The daily newspapers tell us quite definitely that so far as used cars are concerned, the buyer’s market has returned. In other words, instead of the seller fixing the price and the purchaser being compelled to pay it or go without, prices are falling fast, to what the buyer considers fair. This is good news for vintage enthusiasts are in general more impecunious than most.
Writing of falling prices makes me wonder whether those older cars which really have only “hobby” value, will decrease to the level that prevailed 20 years ago, when the young enthusiast had a choice of some truly fascinating bargains. Open your motor journal of 1932 at its classified advertisements and you find :— 1924 AC two.seater, excellent condition, taxed, £22.
75-mph. 12/50 Super Sports Alvis, overhauled and in almost new condition throughout, £37 10s.
Austin Seven, 1927 Cup model sports, extras, good condition, £39.
Bentley sports two-seater, fast, £51.
Salmson, 1926, sports two-seater, £15.
1925 Morris-Cowley, excellent condition, £7.
And so on . . . (These are genuine examples). A year or so later such prices halved. Considering that such cars are now 20 years older and that storage or use for this period isn’t exactly going to enhance their value, these prices might very well be deemed appropriate to the present day and age, devaluation of the pound notwithstanding. Perhaps it depends now on the purchasers ?
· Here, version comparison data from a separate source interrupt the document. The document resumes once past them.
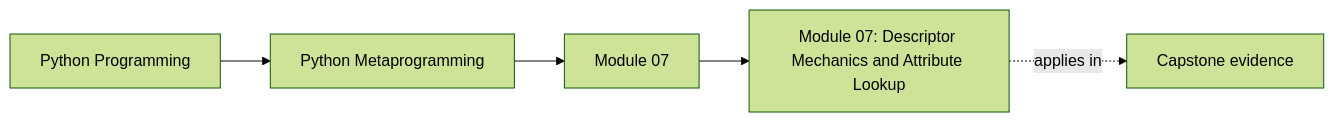
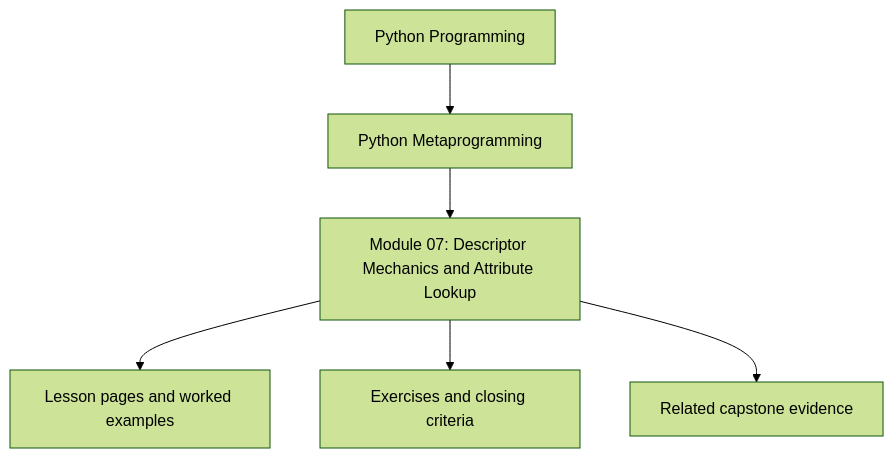
The first of 3 diagrams in programs/python-programming/python-meta-programming/course-book/module-07-descriptor-mechanics-and-lookup/index.md (bijux/bijux-masterclass), drawn with Mermaid (forest theme) before and after one commit. The commit also changed other lines of this file and 10 other files, not shown here.

Commit message:
docs(python-meta-programming): reposition module overview diagrams

````diff
--- a/programs/python-programming/python-meta-programming/course-book/module-07-descriptor-mechanics-and-lookup/index.md
+++ b/programs/python-programming/python-meta-programming/course-book/module-07-descriptor-mechanics-and-lookup/index.md
@@ -8,11 +8,8 @@
 ```mermaid
-graph LR
-  family["Python Programming"]
-  program["Python Metaprogramming"]
-  section["Module 07"]
-  page["Module 07: Descriptor Mechanics and Attribute Lookup"]
-  capstone["Capstone evidence"]
-
-  family --> program --> section --> page
-  page -.applies in.-> capstone
+flowchart TD
+  family["Python Programming"] --> program["Python Metaprogramming"]
+  program --> module["Module 07: Descriptor Mechanics and Attribute Lookup"]
+  module --> lessons["Lesson pages and worked examples"]
+  module --> checkpoints["Exercises and closing criteria"]
+  module --> capstone["Related capstone evidence"]
 ```
````
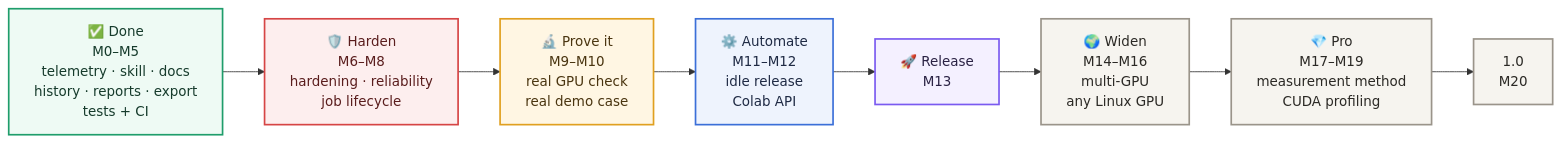
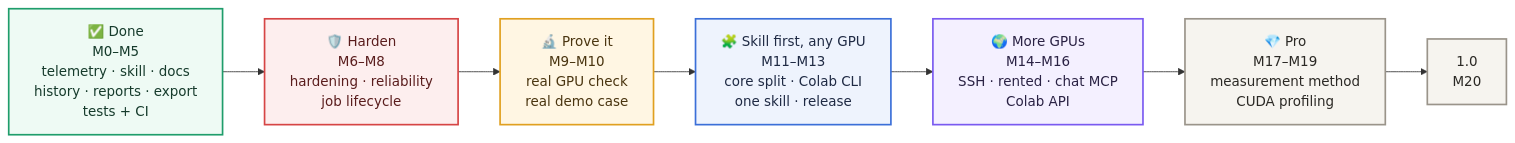
The diagram in ROADMAP.md (SergeyChere/MeetProxy), drawn with Mermaid before and after one commit. The commit also changed other lines of this file and 2 other files, not shown here.

First line of the commit message:
Design: one skill, any GPU

````diff
--- a/ROADMAP.md
+++ b/ROADMAP.md
@@ -6,25 +6,24 @@
 ```mermaid
 flowchart LR
     D["✅ Done<br/>M0–M5<br/>telemetry · skill · docs<br/>history · reports · export<br/>tests + CI"]
     F["🛡️ Harden<br/>M6–M8<br/>hardening · reliability<br/>job lifecycle"]
     P["🔬 Prove it<br/>M9–M10<br/>real GPU check<br/>real demo case"]
-    A["⚙️ Automate<br/>M11–M12<br/>idle release<br/>Colab API"]
-    R["🚀 Release<br/>M13"]
-    W["🌍 Widen<br/>M14–M16<br/>multi-GPU<br/>any Linux GPU"]
+    A["🧩 Skill first, any GPU<br/>M11–M13<br/>core split · Colab CLI<br/>one skill · release"]
+    R["🌍 More GPUs<br/>M14–M16<br/>SSH · rented · chat MCP<br/>Colab API"]
     PRO["💎 Pro<br/>M17–M19<br/>measurement method<br/>CUDA profiling"]
     V1["1.0<br/>M20"]
-    D --> F --> P --> A --> R --> W --> PRO --> V1
+    D --> F --> P --> A --> R --> PRO --> V1
 
     classDef done fill:#eefaf4,stroke:#1f9d6b,stroke-width:2px,color:#163b2c
     classDef fix fill:#fdeeee,stroke:#d64545,stroke-width:2px,color:#5a1d1d
     classDef prove fill:#fff6e3,stroke:#e0a020,stroke-width:2px,color:#4a3510
     classDef auto fill:#eef3fd,stroke:#3b6fd8,stroke-width:2px,color:#1f2a44
     classDef rel fill:#f4f0ff,stroke:#7a5af0,stroke-width:2px,color:#2a2244
     classDef later fill:#f6f4ef,stroke:#9a948a,stroke-width:2px,color:#2b2925
     class D done
     class F fix
     class P prove
     class A auto
     class R rel
-    class W,PRO,V1 later
+    class PRO,V1 later
 ```
````
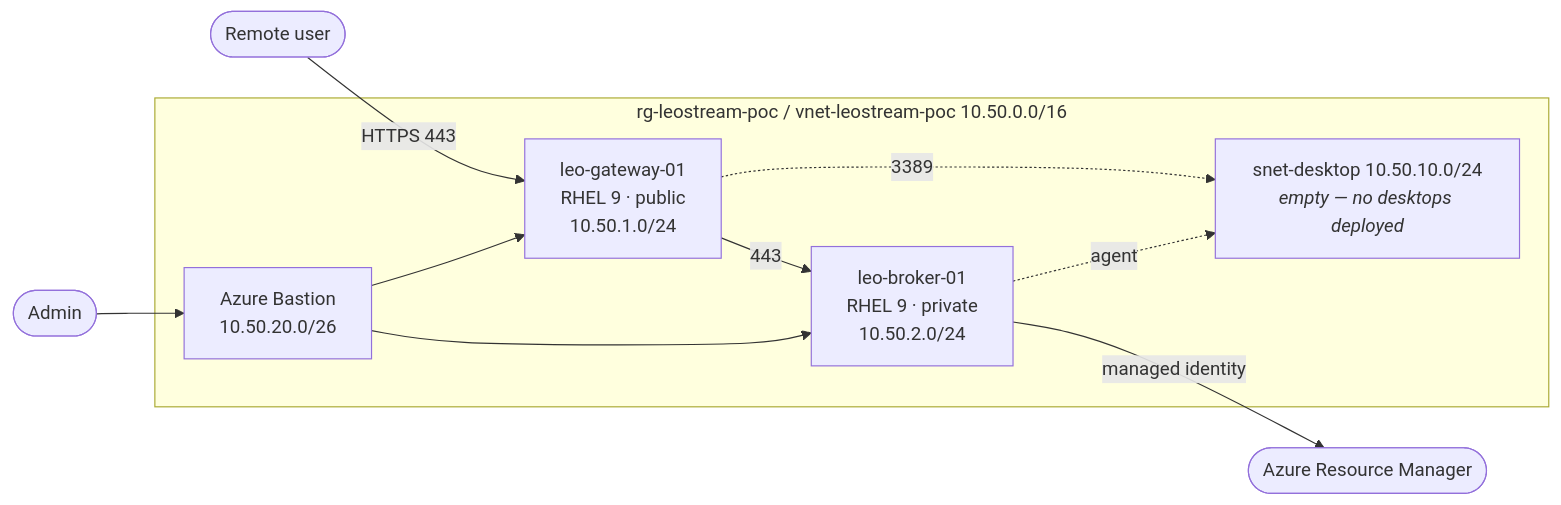
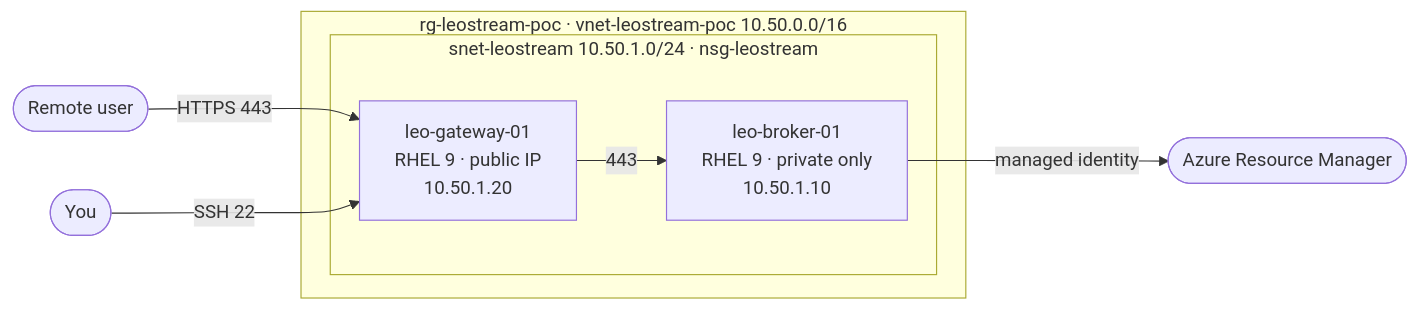
One commit to mehmetkadriumay/leostream-azure-poc changed the diagram in README.md. Above: the diagram before and after it, drawn with Mermaid. The commit also changed other lines of this file and 10 other files, not shown here.

````diff
--- a/README.md
+++ b/README.md
@@ -35,19 +34,15 @@
 ```mermaid
 flowchart LR
     user([Remote user]) -->|HTTPS 443| gw
-    admin([Admin]) --> bastion
+    admin([You]) -->|SSH 22| gw
 
-    subgraph rg["rg-leostream-poc / vnet-leostream-poc 10.50.0.0/16"]
-        gw["leo-gateway-01<br/>RHEL 9 · public<br/>10.50.1.0/24"]
-        broker["leo-broker-01<br/>RHEL 9 · private<br/>10.50.2.0/24"]
-        win["snet-desktop 10.50.10.0/24<br/><i>empty — no desktops deployed</i>"]
-        bastion["Azure Bastion<br/>10.50.20.0/26"]
+    subgraph rg["rg-leostream-poc · vnet-leostream-poc 10.50.0.0/16"]
+        subgraph sn["snet-leostream 10.50.1.0/24 · nsg-leostream"]
+            gw["leo-gateway-01<br/>RHEL 9 · public IP<br/>10.50.1.20"]
+            broker["leo-broker-01<br/>RHEL 9 · private only<br/>10.50.1.10"]
+        end
     end
 
     gw -->|443| broker
-    gw -.->|3389| win
-    broker -.->|agent| win
     broker -->|managed identity| arm([Azure Resource Manager])
-    bastion --> gw
-    bastion --> broker
 ```
````
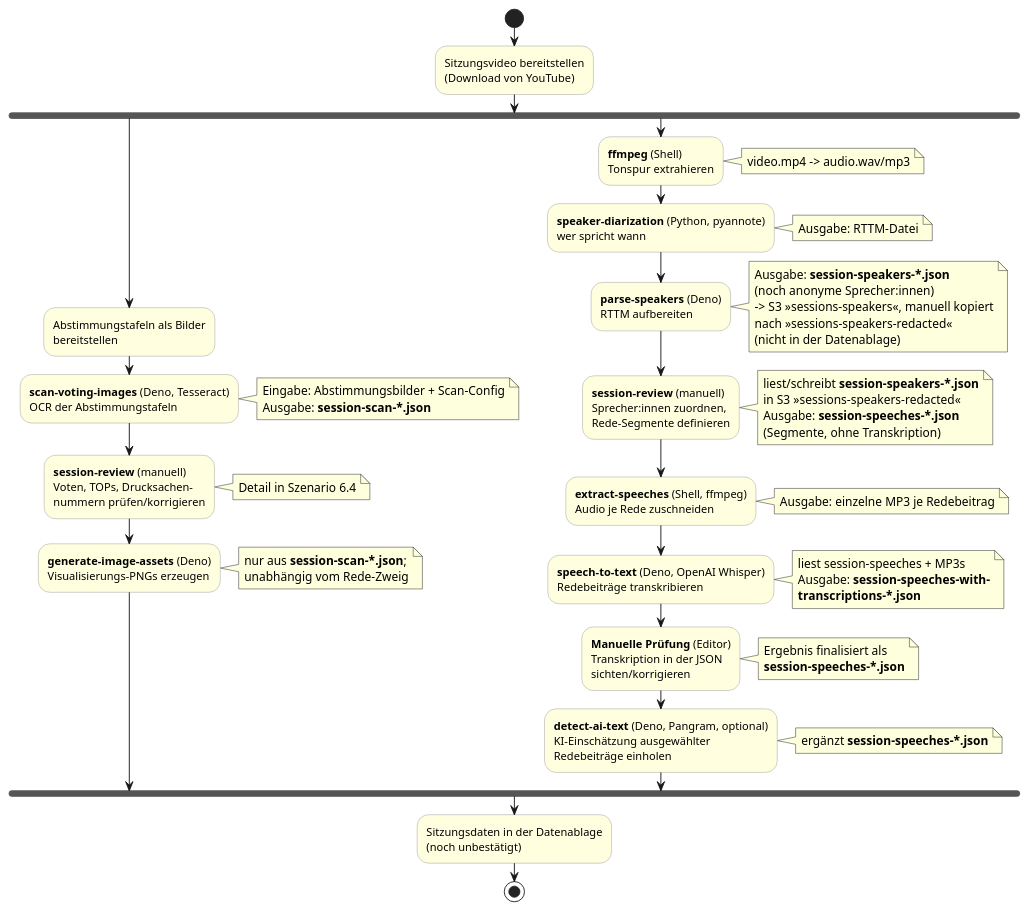
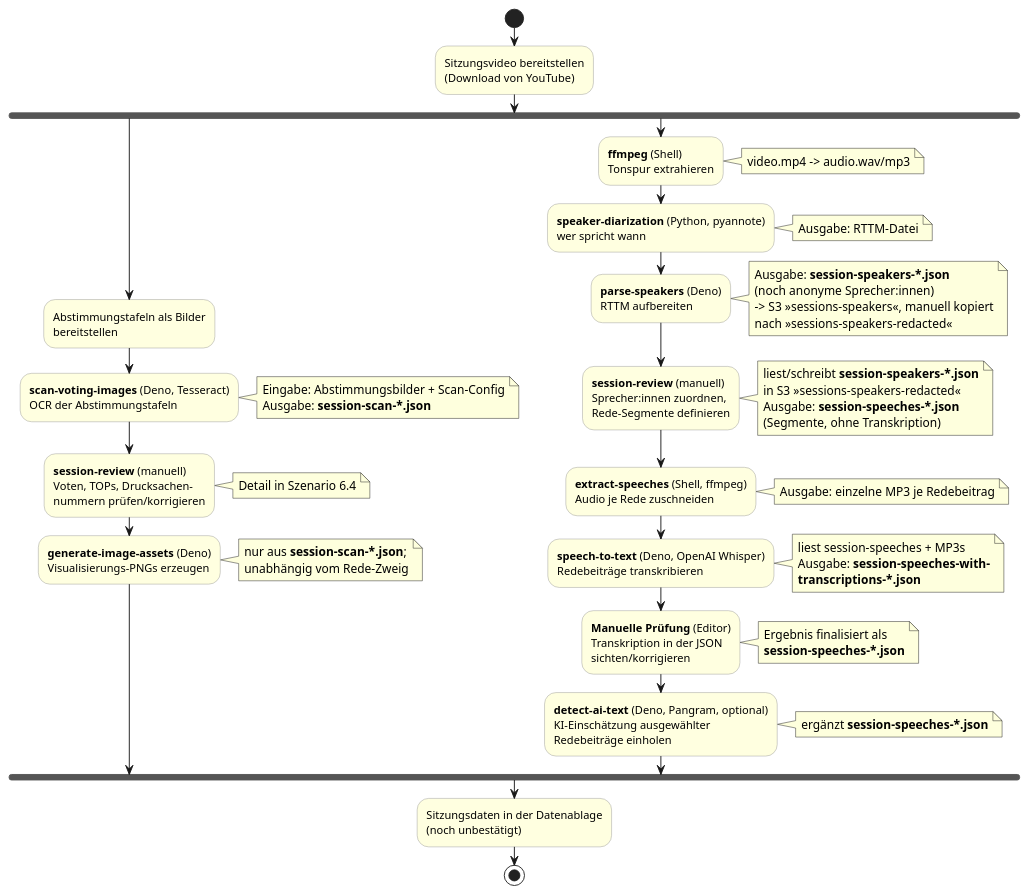
One commit to code-for-magdeburg/StadtratWatch-web changed the diagram in docs/arc42/06-laufzeitsicht/01-sitzungsverarbeitung.adoc. Above: the diagram before and after it, drawn with PlantUML. The commit also changed other lines of this file and 5 other files, not shown here.

```diff
--- a/docs/arc42/06-laufzeitsicht/01-sitzungsverarbeitung.adoc
+++ b/docs/arc42/06-laufzeitsicht/01-sitzungsverarbeitung.adoc
@@ -36,71 +36,70 @@
 [plantuml,lz-sitzungsverarbeitung,svg]
 ....
 @startuml
 skinparam shadowing false
 skinparam activity {
   BackgroundColor #lightyellow
   BorderColor #999999
 }
 
 start
 :Sitzungsvideo bereitstellen\n(Download von YouTube);
 
 fork
   ' --- Abstimmungs-Zweig (OCR) ---
   :Abstimmungstafeln als Bilder\nbereitstellen;
   :**scan-voting-images** (Deno, Tesseract)\nOCR der Abstimmungstafeln;
   note right
     Eingabe: Abstimmungsbilder + Scan-Config
     Ausgabe: **session-scan-*.json**
   end note
   :**session-review** (manuell)\nVoten, TOPs, Drucksachen-\nnummern prüfen/korrigieren;
   note right: Detail in Szenario 6.4
   :**generate-image-assets** (Deno)\nVisualisierungs-PNGs erzeugen;
   note right
     nur aus **session-scan-*.json**;
     unabhängig vom Rede-Zweig
   end note
 fork again
   ' --- Rede-Zweig (Audio) ---
   :**ffmpeg** (Shell)\nTonspur extrahieren;
   note right: video.mp4 -> audio.wav/mp3
   :**speaker-diarization** (Python, pyannote)\nwer spricht wann;
   note right: Ausgabe: RTTM-Datei
   :**parse-speakers** (Deno)\nRTTM aufbereiten;
   note right
     Ausgabe: **session-speakers-*.json**
     (noch anonyme Sprecher:innen)
     -> S3 »sessions-speakers«, manuell kopiert
     nach »sessions-speakers-redacted«
-    (nicht in der Datenablage)
   end note
   :**session-review** (manuell)\nSprecher:innen zuordnen,\nRede-Segmente definieren;
   note right
     liest/schreibt **session-speakers-*.json**
     in S3 »sessions-speakers-redacted«
     Ausgabe: **session-speeches-*.json**
     (Segmente, ohne Transkription)
   end note
   :**extract-speeches** (Shell, ffmpeg)\nAudio je Rede zuschneiden;
   note right: Ausgabe: einzelne MP3 je Redebeitrag
   :**speech-to-text** (Deno, OpenAI Whisper)\nRedebeiträge transkribieren;
   note right
     liest session-speeches + MP3s
     Ausgabe: **session-speeches-with-**
     **transcriptions-*.json**
   end note
   :**Manuelle Prüfung** (Editor)\nTranskription in der JSON\nsichten/korrigieren;
   note right
     Ergebnis finalisiert als
     **session-speeches-*.json**
   end note
   :**detect-ai-text** (Deno, Pangram, optional)\nKI-Einschätzung ausgewählter\nRedebeiträge einholen;
   note right
     ergänzt **session-speeches-*.json**
   end note
 end fork
 
 :Sitzungsdaten in der Datenablage\n(noch unbestätigt);
 stop
 @enduml
 ....
```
Advising us of its Mid-Summer Ball on June 27th, the London Aeroplane Club writes :- “Our idea is to recapture the carefree years between the wars, the vintage years, when the Moth was the symbol of sporting flying, when Amy Johnson—who learnt to fly at the London Club –and others made great flights across the World, when Bentleys won for three years in succession at Le Mans, when Great Britain gained the Sehneider Trophy outright, when the foxtrot came into fashion and ‘Better Sweet’ ran as Drury Lane.” They had a 1925 DH “Moth” and a 3-litre Bentley present and warned us that cloche hats and Oxford bags were liable to appear. The marquees were hung with souvenirs of the ‘twenties and ‘thirties (one photograph showed Rover Eight, Windsor, Bean and 11.9 Lagonda in happy progression along the Portsmouth Road–and alas, well in the middle of it !) and horse-less carriages were assisted off the premises at 1 am.